PROBLEM STATEMENT.
Images excluded, reproduce each line of the records exactly as it stands.

INPUT DATA.

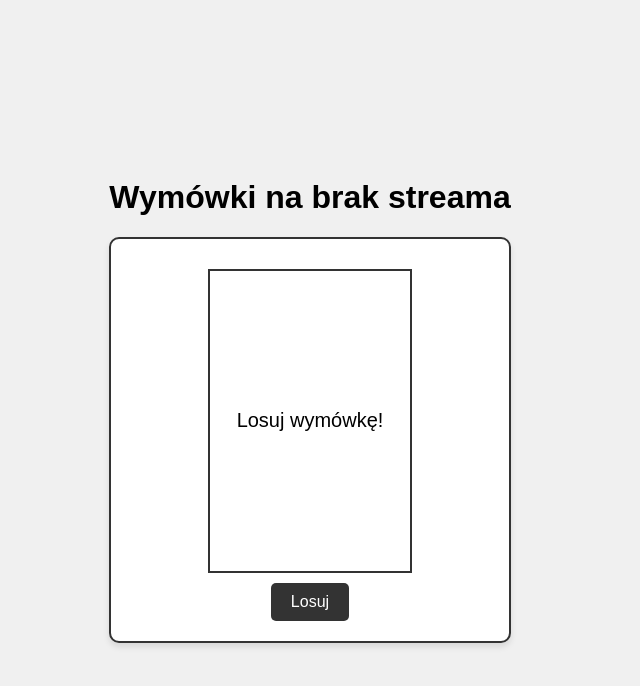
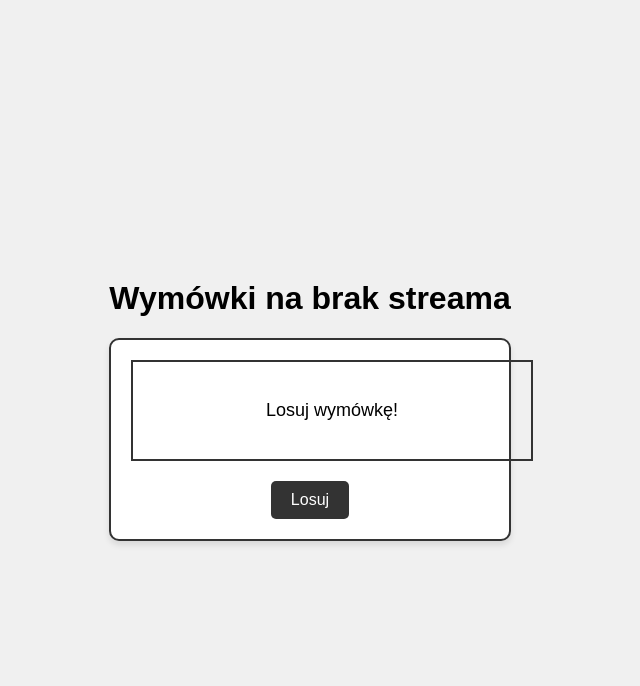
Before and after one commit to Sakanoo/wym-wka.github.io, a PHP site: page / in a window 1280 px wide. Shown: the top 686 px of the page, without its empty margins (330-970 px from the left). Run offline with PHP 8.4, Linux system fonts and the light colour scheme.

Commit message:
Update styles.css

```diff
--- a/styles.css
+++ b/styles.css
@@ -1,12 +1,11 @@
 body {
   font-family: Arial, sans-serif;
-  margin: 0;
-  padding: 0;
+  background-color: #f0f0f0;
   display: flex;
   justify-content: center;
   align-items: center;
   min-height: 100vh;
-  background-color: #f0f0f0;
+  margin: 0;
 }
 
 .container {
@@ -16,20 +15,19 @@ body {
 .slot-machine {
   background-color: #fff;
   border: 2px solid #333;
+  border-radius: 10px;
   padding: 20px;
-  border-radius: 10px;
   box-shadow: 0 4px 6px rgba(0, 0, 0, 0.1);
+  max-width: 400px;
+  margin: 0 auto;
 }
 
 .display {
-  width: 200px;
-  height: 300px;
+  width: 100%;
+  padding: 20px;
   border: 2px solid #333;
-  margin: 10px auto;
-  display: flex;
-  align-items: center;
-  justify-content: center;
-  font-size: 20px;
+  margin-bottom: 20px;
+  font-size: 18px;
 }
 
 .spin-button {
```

RESPONSE FOR THIS EXERCISE.
Before and after one commit to Sakanoo/wym-wka.github.io, a PHP site: page / in a window 1280 px wide. Shown: the top 686 px of the page, without its empty margins (330-970 px from the left). Run offline with PHP 8.4, Linux system fonts and the light colour scheme.

Commit message:
Update styles.css

```diff
--- a/styles.css
+++ b/styles.css
@@ -1,12 +1,11 @@
 body {
   font-family: Arial, sans-serif;
-  margin: 0;
-  padding: 0;
+  background-color: #f0f0f0;
   display: flex;
   justify-content: center;
   align-items: center;
   min-height: 100vh;
-  background-color: #f0f0f0;
+  margin: 0;
 }
 
 .container {
@@ -16,20 +15,19 @@ body {
 .slot-machine {
   background-color: #fff;
   border: 2px solid #333;
+  border-radius: 10px;
   padding: 20px;
-  border-radius: 10px;
   box-shadow: 0 4px 6px rgba(0, 0, 0, 0.1);
+  max-width: 400px;
+  margin: 0 auto;
 }
 
 .display {
-  width: 200px;
-  height: 300px;
+  width: 100%;
+  padding: 20px;
   border: 2px solid #333;
-  margin: 10px auto;
-  display: flex;
-  align-items: center;
-  justify-content: center;
-  font-size: 20px;
+  margin-bottom: 20px;
+  font-size: 18px;
 }
 
 .spin-button {
```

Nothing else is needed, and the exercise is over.